Promoting dignity is an important element of patient care with aims of improving emotional well-being, reducing unnecessary dependence and where restoring the patients/clients self-esteem remains vital.
A person’s dignity may be however be challenged through personal or organisational constraints, but the continued endorsement for health professionals to embrace the notion of dignity encapsulates the substance around which professional standards are set and reach far beyond routine interventions and procedures.
Thus, continuing to pursue objectives of promoting dignity needs to remain a fundamental element within nurse and midwifery education and practice. Dignity includes the nurse or midwife recognising the social and psychological complexities that clinical, therapeutic and organisational practices and interventions might bring.
By using a range of professional skills and values to guide their behaviour, health professionals are able to devise strategies to provide personalised socio-culturally competent care to enable and empower patients/clients to reach their goals.
There are many areas where dignity may become compromised, particularly with vulnerable adults. Supportive education and supervised /guided practice are important learning opportunities for students to develop their practice in promoting dignity with vulnerable adults.
Key domains where dignity may be demonstrated include showing:
Some examples of where registered nurses and midwives can demonstrate this include acknowledging and respecting the patients/clients values and behaviours; seeking consent or following carefully informed best interest principles; individualising care; supporting decision-making and choice; courteous conduct; allowing for positive risk taking; and, by conserving the social standing of the person at all times despite the effects of ill-health or disability.
The School of Nursing and Midwifery is committed to person centred approach within the curricula and supporting students in attaining these ideals through interplay of theoretical study, simulated practice and practice placement opportunities.
It is here that students recognise the importance of dignity as not only a core personal and professional value, but also as a key behaviour/competence, evidenced through their day-to-day practice.
The Commission on Improving Dignity in Care is part of the NHS Confederation and can be accessed here http://www.nhsconfed.org/priorities/Quality/Partnership-on-dignity/Pages/Commission-on-dignity.aspx
The report “Delivering dignity: Securing dignity in care for older people in hospitals and care homes.
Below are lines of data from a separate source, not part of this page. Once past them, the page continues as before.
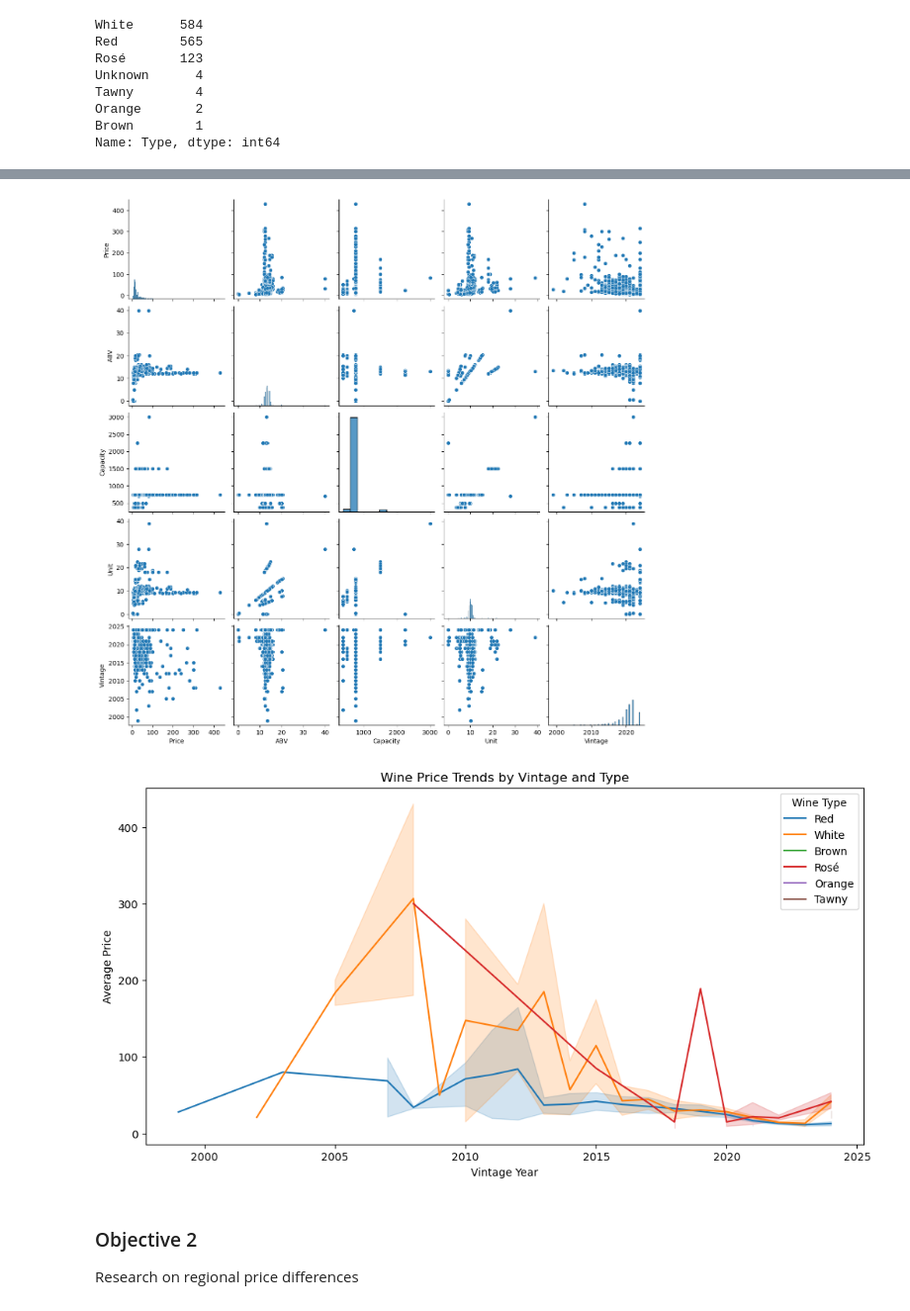
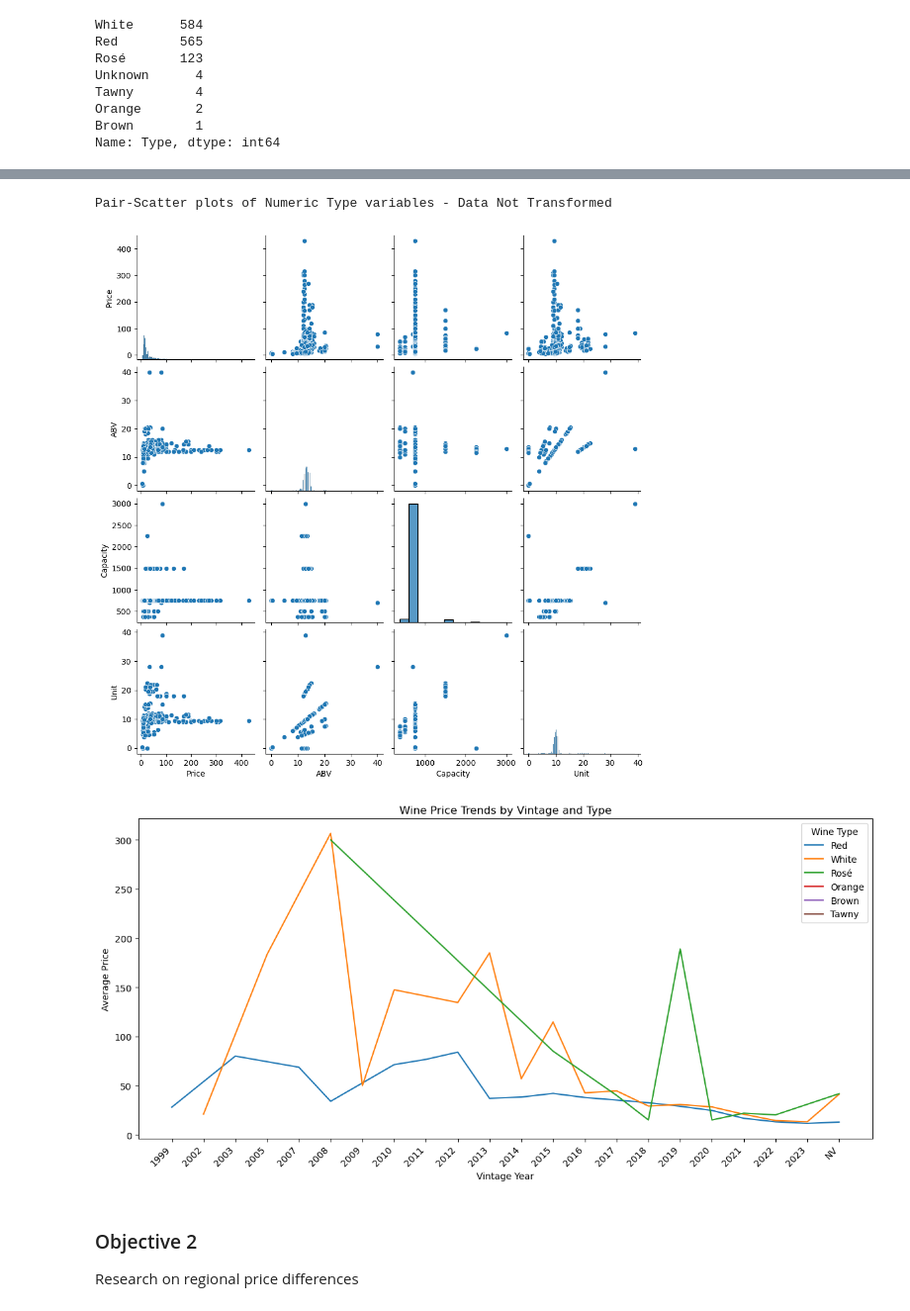
Before and after one commit to lwq1023999/COMP5712-group_coursework, a Jupyter notebook: notebook/Group project.ipynb, the cells around one changed output, grey strips where cells are left out. Shown at 99% size. Drawn from its saved outputs; the diff is of its cells as text; code cells hidden in the pictures.

```diff
--- a/notebook/Group project.ipynb
+++ b/notebook/Group project.ipynb
@@ -166,0 +414,21 @@ wine_clean = wine_df.copy()
+# %%
+# Function to clean the Vintage column
+def clean_vintage(vintage):
+    # If value is missing, return NaN
+    if pd.isna(vintage):
+        return np.nan
+    # If the value is 'NV', keep it as 'NV'
+    elif vintage == 'NV':
+        return 'NV'
+    # If the value is a range like '2018/2019', split and keep the first part
+    elif '/' in vintage:
+        parts = vintage.split('/')
+        return parts[0]
+    else:
+        return vintage
+
+# Apply the cleaning function
+wine_clean['Vintage'] = wine_clean['Vintage'].apply(clean_vintage)
+
+# Verify changes
+print(wine_clean['Vintage'].unique())
@@ -675,25 +965,33 @@ plt.show()
 # %%
-sns.pairplot(wine_clean[['Price', 'ABV', 'Capacity', 'Unit', 'Vintage']])
+print('Pair-Scatter plots of Numeric Type variables - Data Not Transformed')
+sns.pairplot(wine_clean[['Price', 'ABV', 'Capacity', 'Unit']])
 plt.show()
 # %% [output]
+Pair-Scatter plots of Numeric Type variables - Data Not Transformed
-[figure, old version]
+[figure, new version]
 # %%
-wine_clean_grouped  = wine_clean.groupby(['Vintage', 'Type'])['Price'].mean().reset_index()
+# Define the order for the 'Vintage' column with 'NV' at the end
+vintage_order = sorted([vintage for vintage in wine_clean['Vintage'].unique() if vintage != 'NV']) + ['NV']
+
+# Group the data by 'Vintage' and 'Type' to calculate the mean price
+wine_clean_grouped = wine_clean.groupby(['Vintage', 'Type'])['Price'].mean().reset_index()
 
 # Create the line plot
-plt.figure(figsize=(12,6))
-sns.lineplot(data=wine_clean, x='Vintage', y='Price', hue='Type')
+plt.figure(figsize=(12, 6))
+sns.lineplot(data=wine_clean_grouped, x='Vintage', y='Price', hue='Type')
 
 # Add title and labels
 plt.title('Wine Price Trends by Vintage and Type')
 plt.xlabel('Vintage Year')
 plt.ylabel('Average Price')
 
 # Show the plot
 plt.legend(title='Wine Type')
+plt.xticks(rotation=45, ha='right')  # Rotate x-axis labels for better readability
+plt.tight_layout()
 plt.show()
 # %% [output]
-[figure, old version]
+[figure, new version]
 # %% [markdown]
 ### Objective 2
 Research on regional price differences
```
Also changed, not shown: parts of 118 cells of this notebook.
A report for consultation” was released in June 2012 and made ten recommendations for hospitals, and ten for care homes on pages 5-6.
Page 33 outlines the implications for universities with seeking attitudes towards the elderly at the interview stage, and has recommendations for teaching of nurses and other healthcare students. http://www.nhsconfed.org/Documents/dignity.pdf
The nursing interviews at DMU pursue all the 6Cs and caring and compassionate attitudes are assessed at interview by both a nursing lecturer and a registered nurse from a local NHS Trust. In addition students are also made aware though the curriculum of the importance of the findings from the Francis Report (2013) and the Chief Nurse for England’s ’ 6 ‘Cs’ in the delivery of care to older people.
The faculty takes these recommendations seriously, and will encourage all staff to read the report and address the findings. The recommendations will be central to the teaching of our students, especially those involved in care of the older people.